● **EXERCISE**
For each line below, check for "final"; give only the total of lines where it occurs.

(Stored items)
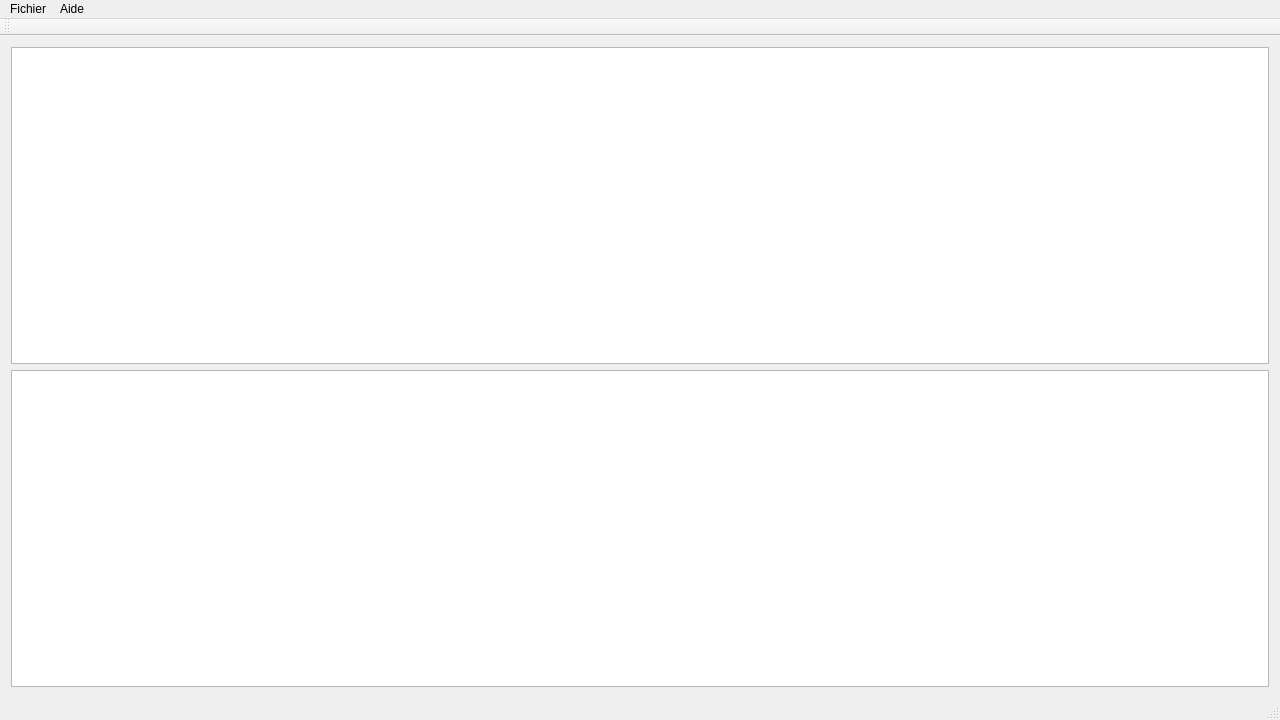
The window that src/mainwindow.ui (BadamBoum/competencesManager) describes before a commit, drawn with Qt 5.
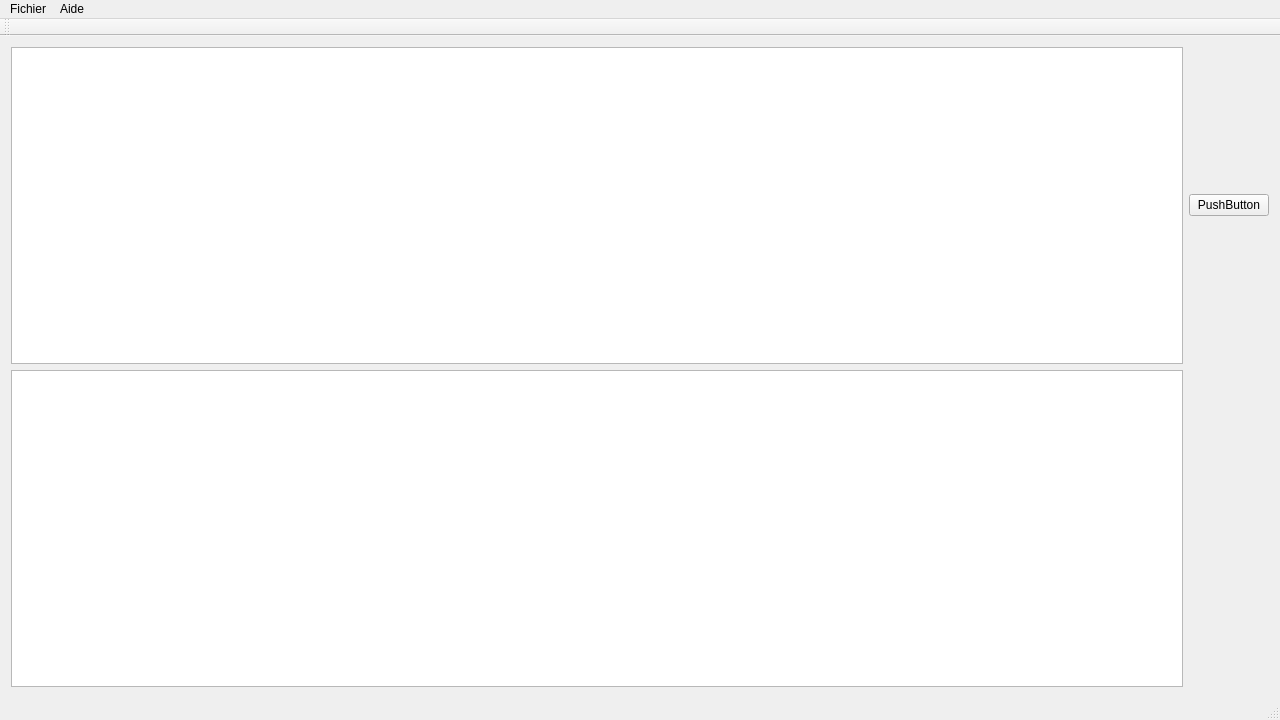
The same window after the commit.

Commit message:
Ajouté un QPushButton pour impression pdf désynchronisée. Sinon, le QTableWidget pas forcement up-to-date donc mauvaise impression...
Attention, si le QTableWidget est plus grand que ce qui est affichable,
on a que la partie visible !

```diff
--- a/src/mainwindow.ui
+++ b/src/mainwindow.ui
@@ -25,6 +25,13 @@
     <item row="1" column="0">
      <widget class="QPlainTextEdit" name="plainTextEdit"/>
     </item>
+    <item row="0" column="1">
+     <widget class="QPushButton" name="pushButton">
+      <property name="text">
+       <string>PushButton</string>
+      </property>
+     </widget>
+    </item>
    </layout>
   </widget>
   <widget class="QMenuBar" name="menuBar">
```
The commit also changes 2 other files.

---

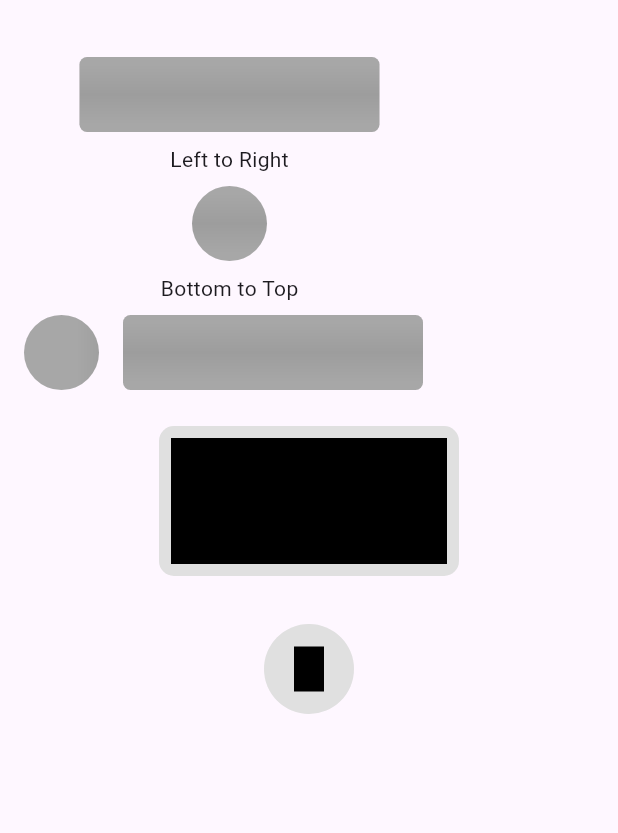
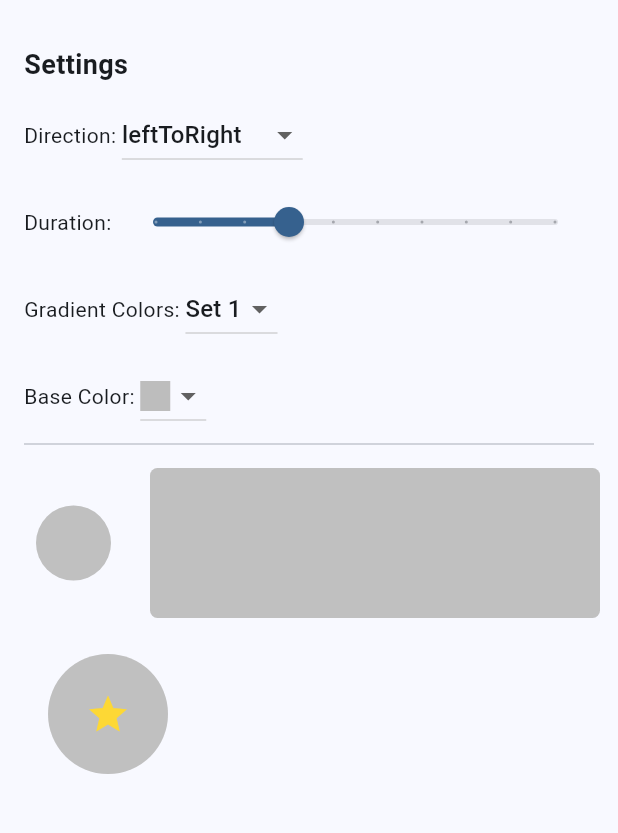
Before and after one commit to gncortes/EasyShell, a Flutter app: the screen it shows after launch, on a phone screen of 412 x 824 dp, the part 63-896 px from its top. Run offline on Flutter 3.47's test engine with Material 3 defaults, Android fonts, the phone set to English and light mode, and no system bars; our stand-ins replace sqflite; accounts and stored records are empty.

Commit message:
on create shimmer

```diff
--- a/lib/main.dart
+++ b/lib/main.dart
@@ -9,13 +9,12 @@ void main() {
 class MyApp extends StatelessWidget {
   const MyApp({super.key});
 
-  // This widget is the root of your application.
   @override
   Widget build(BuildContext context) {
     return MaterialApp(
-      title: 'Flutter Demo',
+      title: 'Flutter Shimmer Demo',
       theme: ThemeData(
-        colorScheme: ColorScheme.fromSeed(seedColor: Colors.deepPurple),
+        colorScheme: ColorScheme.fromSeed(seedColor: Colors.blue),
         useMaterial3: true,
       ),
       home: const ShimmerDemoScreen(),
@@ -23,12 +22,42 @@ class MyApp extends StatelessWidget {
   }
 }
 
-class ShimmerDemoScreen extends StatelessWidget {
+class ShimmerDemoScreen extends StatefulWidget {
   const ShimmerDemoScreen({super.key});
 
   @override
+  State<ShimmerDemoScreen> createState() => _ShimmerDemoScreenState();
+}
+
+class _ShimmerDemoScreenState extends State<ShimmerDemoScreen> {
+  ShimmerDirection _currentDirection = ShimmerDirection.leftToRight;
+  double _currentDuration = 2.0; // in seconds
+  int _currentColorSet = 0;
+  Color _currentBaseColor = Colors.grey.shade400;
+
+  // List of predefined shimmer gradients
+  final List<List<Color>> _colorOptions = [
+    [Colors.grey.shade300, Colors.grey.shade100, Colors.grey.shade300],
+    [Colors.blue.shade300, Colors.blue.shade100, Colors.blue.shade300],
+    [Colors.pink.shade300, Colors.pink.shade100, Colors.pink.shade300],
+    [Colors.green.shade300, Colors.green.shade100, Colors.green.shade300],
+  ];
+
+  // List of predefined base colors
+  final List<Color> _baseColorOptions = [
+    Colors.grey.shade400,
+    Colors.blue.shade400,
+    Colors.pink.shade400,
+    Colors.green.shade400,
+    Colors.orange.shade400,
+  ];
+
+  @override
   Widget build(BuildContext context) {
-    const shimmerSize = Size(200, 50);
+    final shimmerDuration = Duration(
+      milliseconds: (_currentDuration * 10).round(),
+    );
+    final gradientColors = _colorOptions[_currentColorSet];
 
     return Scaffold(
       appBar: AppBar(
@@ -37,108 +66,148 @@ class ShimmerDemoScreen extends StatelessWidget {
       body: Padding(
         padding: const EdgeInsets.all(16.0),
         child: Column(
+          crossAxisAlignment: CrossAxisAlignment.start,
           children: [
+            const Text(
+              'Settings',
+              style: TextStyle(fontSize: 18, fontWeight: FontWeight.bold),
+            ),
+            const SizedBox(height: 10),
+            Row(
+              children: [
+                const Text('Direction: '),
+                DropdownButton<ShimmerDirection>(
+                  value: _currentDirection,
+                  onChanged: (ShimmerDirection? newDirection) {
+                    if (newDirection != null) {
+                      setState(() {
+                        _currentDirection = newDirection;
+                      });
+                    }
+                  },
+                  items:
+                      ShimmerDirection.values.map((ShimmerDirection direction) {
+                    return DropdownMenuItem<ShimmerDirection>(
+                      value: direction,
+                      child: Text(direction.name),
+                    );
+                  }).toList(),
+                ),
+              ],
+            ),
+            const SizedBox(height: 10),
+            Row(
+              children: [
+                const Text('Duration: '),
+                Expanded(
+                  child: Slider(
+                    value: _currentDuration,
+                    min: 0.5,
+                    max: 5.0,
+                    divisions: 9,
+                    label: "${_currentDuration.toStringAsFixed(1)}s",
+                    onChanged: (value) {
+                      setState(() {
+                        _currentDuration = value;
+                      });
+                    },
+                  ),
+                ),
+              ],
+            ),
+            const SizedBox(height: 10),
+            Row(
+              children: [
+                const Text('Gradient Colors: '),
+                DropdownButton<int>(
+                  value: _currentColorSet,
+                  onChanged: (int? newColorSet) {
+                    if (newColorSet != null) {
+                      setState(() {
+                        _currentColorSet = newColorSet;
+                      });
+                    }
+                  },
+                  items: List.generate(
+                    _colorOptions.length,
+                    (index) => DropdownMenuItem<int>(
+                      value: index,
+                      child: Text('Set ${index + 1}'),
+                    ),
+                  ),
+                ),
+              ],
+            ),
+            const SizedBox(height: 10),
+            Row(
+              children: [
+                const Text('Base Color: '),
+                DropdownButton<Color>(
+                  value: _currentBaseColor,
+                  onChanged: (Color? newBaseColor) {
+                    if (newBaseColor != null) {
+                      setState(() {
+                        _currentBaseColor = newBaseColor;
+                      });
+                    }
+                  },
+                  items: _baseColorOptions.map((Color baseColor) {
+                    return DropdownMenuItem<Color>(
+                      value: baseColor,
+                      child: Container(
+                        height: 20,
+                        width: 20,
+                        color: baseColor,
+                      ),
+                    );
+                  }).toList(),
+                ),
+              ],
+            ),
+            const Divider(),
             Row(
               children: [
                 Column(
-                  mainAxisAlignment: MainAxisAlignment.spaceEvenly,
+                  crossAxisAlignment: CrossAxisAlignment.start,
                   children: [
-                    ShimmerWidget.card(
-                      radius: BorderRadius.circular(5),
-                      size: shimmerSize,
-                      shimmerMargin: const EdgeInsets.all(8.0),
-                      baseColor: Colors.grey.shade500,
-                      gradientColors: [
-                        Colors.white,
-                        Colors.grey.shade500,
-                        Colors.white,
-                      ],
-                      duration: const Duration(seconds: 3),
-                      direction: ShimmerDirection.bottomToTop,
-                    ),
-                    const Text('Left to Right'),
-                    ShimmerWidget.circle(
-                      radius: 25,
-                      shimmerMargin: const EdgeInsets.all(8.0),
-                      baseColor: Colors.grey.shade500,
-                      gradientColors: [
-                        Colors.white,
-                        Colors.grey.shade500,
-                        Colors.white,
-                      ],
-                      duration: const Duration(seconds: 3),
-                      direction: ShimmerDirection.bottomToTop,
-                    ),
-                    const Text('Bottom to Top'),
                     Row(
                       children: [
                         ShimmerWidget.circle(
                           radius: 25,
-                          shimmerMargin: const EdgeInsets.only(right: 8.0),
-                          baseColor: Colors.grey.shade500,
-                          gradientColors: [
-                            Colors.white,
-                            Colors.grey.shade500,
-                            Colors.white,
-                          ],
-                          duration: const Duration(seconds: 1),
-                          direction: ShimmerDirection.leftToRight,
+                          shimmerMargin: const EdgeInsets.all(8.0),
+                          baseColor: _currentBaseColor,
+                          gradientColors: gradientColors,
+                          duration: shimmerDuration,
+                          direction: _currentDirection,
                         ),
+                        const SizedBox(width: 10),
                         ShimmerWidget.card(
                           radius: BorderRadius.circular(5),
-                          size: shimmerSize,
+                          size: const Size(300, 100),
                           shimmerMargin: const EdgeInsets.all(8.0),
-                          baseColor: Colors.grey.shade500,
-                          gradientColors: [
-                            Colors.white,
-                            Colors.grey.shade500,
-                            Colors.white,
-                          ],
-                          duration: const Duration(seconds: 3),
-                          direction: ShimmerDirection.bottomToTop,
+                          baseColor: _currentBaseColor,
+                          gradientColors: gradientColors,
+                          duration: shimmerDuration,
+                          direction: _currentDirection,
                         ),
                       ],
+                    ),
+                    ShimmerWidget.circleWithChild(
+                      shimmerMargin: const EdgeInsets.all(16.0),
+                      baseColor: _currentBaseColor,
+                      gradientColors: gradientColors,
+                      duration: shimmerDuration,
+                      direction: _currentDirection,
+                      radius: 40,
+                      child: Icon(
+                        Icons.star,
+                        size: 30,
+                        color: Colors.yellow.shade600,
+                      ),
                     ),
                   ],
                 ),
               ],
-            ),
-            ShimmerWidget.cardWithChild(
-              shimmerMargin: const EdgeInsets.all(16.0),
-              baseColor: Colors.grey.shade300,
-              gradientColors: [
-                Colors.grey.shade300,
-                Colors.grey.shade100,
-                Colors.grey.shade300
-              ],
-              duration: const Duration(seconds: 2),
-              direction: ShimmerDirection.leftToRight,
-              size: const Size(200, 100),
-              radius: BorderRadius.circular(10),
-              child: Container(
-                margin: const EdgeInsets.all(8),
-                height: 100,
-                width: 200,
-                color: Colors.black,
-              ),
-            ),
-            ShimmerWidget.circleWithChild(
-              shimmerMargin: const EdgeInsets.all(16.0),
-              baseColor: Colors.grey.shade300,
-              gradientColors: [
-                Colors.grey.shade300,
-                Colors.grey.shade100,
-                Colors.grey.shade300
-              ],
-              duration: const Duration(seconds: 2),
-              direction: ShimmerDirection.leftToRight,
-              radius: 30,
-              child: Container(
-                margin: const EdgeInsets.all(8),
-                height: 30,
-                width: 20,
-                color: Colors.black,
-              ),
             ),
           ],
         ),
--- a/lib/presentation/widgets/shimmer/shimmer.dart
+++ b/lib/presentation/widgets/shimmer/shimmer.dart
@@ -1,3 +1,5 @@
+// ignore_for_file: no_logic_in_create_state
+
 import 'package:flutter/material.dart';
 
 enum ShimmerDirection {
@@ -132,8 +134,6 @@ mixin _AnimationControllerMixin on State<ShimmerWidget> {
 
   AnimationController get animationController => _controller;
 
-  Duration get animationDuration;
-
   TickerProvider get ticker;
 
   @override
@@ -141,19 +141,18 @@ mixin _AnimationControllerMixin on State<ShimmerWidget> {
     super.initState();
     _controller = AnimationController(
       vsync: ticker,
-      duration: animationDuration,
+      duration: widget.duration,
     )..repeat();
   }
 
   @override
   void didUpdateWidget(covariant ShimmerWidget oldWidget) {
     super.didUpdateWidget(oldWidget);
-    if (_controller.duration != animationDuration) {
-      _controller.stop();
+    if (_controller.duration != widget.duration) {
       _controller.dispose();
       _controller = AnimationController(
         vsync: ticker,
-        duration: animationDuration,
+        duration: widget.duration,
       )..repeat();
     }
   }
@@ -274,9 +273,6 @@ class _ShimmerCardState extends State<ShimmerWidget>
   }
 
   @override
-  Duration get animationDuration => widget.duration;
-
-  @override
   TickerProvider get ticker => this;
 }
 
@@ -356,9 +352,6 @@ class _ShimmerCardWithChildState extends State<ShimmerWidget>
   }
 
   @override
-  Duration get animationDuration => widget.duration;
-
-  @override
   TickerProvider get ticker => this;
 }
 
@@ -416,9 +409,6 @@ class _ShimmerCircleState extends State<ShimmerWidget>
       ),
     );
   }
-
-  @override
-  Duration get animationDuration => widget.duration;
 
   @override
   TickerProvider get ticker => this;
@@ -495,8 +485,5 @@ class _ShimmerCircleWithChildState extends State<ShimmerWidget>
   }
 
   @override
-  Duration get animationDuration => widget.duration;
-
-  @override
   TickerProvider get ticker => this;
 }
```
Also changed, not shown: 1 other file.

...

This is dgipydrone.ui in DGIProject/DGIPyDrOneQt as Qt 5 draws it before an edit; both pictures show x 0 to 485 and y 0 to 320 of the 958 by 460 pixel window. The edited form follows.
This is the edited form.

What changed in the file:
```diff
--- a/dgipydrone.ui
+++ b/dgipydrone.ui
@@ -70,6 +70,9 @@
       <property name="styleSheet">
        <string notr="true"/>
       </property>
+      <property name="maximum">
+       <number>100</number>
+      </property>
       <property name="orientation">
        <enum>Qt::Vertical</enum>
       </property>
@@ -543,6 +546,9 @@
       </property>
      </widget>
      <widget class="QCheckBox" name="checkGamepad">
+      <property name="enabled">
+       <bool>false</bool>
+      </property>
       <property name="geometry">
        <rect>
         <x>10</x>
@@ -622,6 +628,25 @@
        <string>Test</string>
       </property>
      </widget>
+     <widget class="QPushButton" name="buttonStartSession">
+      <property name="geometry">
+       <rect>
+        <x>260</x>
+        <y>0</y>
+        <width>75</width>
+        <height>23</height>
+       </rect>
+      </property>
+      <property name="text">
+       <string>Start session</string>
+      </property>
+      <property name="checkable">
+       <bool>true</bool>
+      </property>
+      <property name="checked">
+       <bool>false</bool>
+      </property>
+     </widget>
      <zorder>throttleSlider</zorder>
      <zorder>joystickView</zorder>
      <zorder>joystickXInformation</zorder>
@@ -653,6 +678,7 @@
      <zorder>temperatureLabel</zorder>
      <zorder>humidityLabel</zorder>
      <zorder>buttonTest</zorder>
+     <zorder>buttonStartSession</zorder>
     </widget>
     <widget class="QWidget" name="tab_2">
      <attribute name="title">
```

● **TASK SOLUTION**
4